Tillerson outlined the essential role for technology in finding solutions to manage the risks posed by climate change during a speech at Stanford University, home of the Global Climate and Energy Project (GCEP), of which ExxonMobil is a founding supporter.
“No single energy source available today solves the dual challenge of meeting growing energy demand while reducing emissions, and no single source will solve it tomorrow,” said Tillerson. “Now and into the future, an innovative and integrated set of solutions will be needed, including producing hydrocarbons more effectively, using them more efficiently, improving existing alternatives and developing new ones.”
Tillerson said technology is the common denominator underpinning the integrated approach and is key to unlocking a more prosperous and more secure energy and environmental future.

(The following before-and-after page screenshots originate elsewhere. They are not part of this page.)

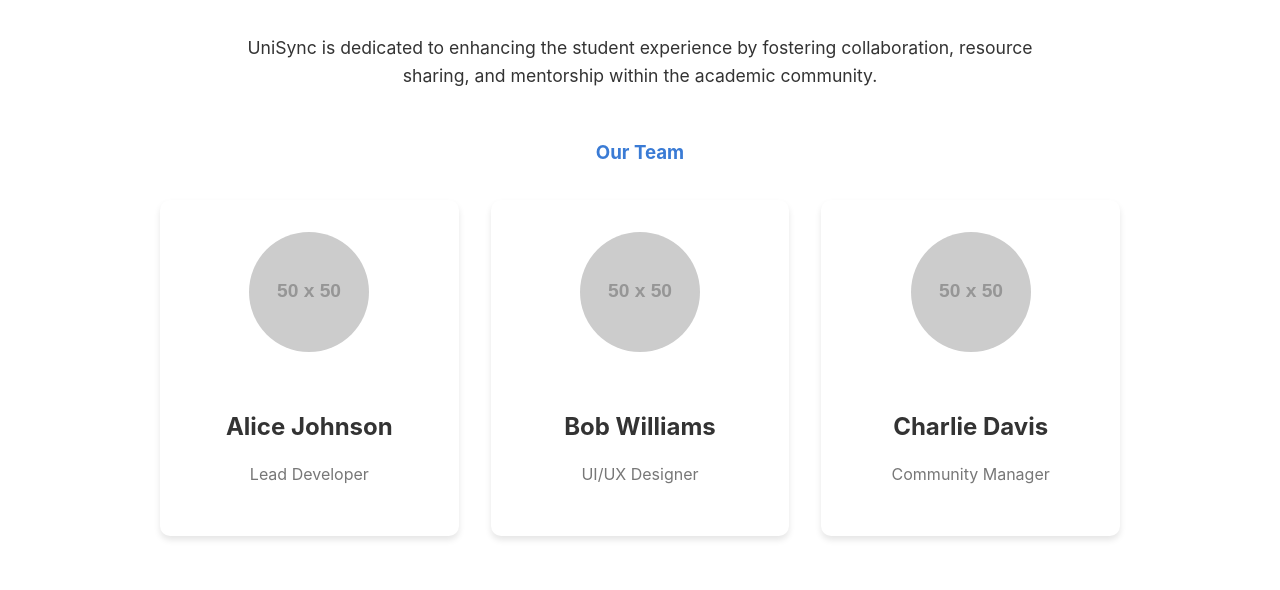
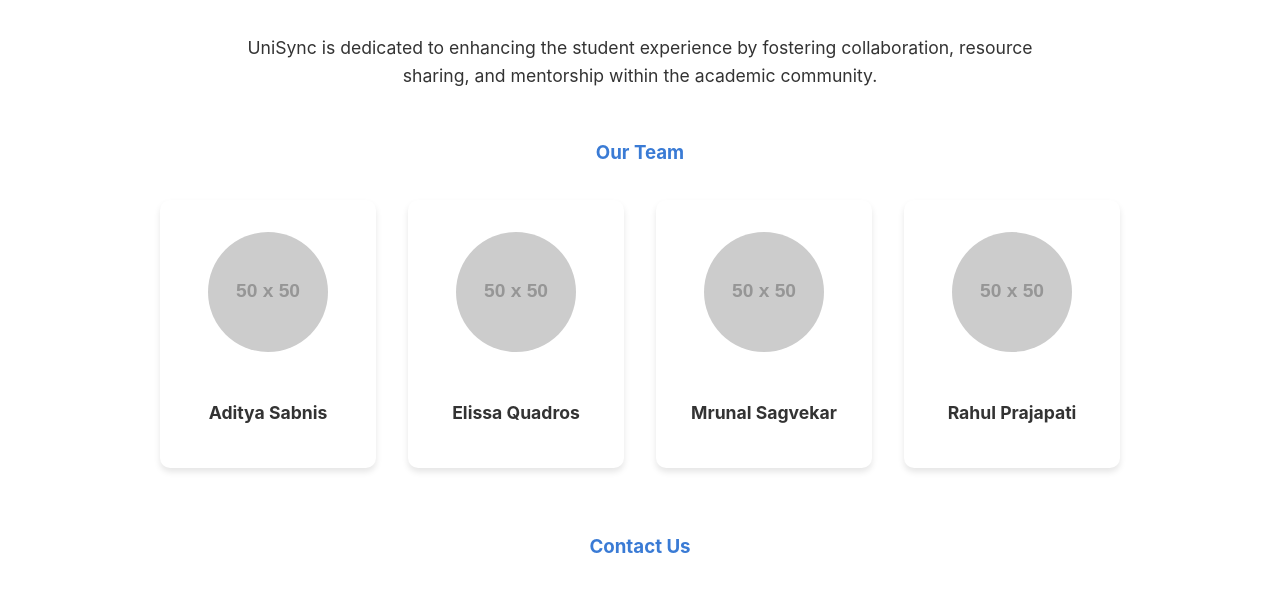
Before and after one commit to mrunal486/UNISYNC, a plain HTML site: page about.html in a window 1280 px wide. Shown: the part 191-781 px from the top of the page. Drawn offline with Linux system fonts and the light colour scheme; placeholder pictures from the web are drawn by us.

Commit message:
About_Names

```diff
--- a/about.html
+++ b/about.html
@@ -49,19 +49,20 @@
                     <h3>Our Team</h3>
                     <div class="team-grid">
                         <div class="team-member-card">
-                            <img src="https://placehold.co/50x50/e0e0e0/333333?text=AJ" alt="Alice Johnson, Lead Developer">
-                            <h4>Alice Johnson</h4>
-                            <p>Lead Developer</p>
+                            <img src="https://placehold.co/50x50/e0e0e0/333333?text=A" alt="Aditya Sabnis">
+                            <h4>Aditya Sabnis</h4>
                         </div>
                         <div class="team-member-card">
-                            <img src="https://placehold.co/50x50/e0e0e0/333333?text=BW" alt="Bob Williams, UI/UX Designer">
-                            <h4>Bob Williams</h4>
-                            <p>UI/UX Designer</p>
+                            <img src="https://placehold.co/50x50/e0e0e0/333333?text=E" alt="Elissa Quadros">
+                            <h4>Elissa Quadros</h4>
                         </div>
                         <div class="team-member-card">
-                            <img src="https://placehold.co/50x50/e0e0e0/333333?text=CD" alt="Charlie Davis, Community Manager">
-                            <h4>Charlie Davis</h4>
-                            <p>Community Manager</p>
+                            <img src="https://placehold.co/50x50/e0e0e0/333333?text=M" alt="Mrunal Sagvekar">
+                            <h4>Mrunal Sagvekar</h4>
+                        </div>
+                        <div class="team-member-card">
+                            <img src="https://placehold.co/50x50/e0e0e0/333333?text=R" alt="Rahul Prajapati">
+                            <h4>Rahul Prajapati</h4>
                         </div>
                     </div>
                 </div>
--- a/assets/css/style.css
+++ b/assets/css/style.css
@@ -1043,7 +1043,8 @@
 
 #about .team-grid {
     display: grid;
-    grid-template-columns: repeat(auto-fit, minmax(250px, 1fr));
+    grid-template-columns: repeat(4, 1fr);
+    justify-content: center;
     gap: 2rem;
     margin-bottom: 4rem;
 }
@@ -1065,12 +1066,14 @@
 }
 
 #about .team-member-card h4 {
-    font-size: 1.5rem;
+    font-size: 1.1rem;
     margin-bottom: 0.5rem;
 }
 
-#about .team-member-card p {
-    color: #777;
+#about .team-member-card:hover:hover {
+      transform: translateY(-5px) scale(1.02);
+      box-shadow: 0 10px 20px rgba(66, 66, 66, 0.15);
+
 }
 
 #about .contact-form {
```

“This is where the work of GCEP is so important, as its research covers a broad spectrum of next-generation technologies, ranging from advanced research on renewable sources, especially solar and bio-energy, to groundbreaking efforts in hydrogen and electrochemical transformations,” Tillerson added.
Tillerson said that ExxonMobil was also conducting its own in-house research and development aimed at increasing energy supplies while reducing greenhouse gas emissions. Some examples in the transportation sector include projects to advance technologies for lithium-ion batteries for use in hybrid and electric vehicles, the development of an on-vehicle hydrogen generation system and research into advanced biofuels.
The company also supports a range of carbon capture and storage research initiatives through GCEP and other academic institutions, and is also undertaking in-house, proprietary R&D.
As one example, the company has committed more than $100 million to complete development and testing of an improved natural gas treating technology known as Controlled Freeze Zone (CFZ), which could make carbon capture and storage more affordable and significantly reduce greenhouse gas emissions. ExxonMobil is building a commercial CFZ demonstration plant near LaBarge, Wyoming, which is expected to be operational in late 2009.
“National and state governments can also play a helpful role in meeting the energy challenge,” Tillerson said. “Sound, sensible and stable public policy helps create a framework for academic and commercial research efforts to thrive. The Global Climate and Energy Project is a leading example of what can be achieved when all parties work together on our shared goal of reducing emissions while supplying the energy the world needs for economic growth and prosperity.”
About the Global Climate and Energy Project (GCEP)
GCEP is a collaboration of the scientific and engineering communities in academia and industry. Its purpose is to conduct fundamental, pre-commercial research that will lead to the development of global energy technologies that significantly reduce greenhouse gas emissions. GCEP was formed in 2002 and ExxonMobil has been a founding member and supporter since that time.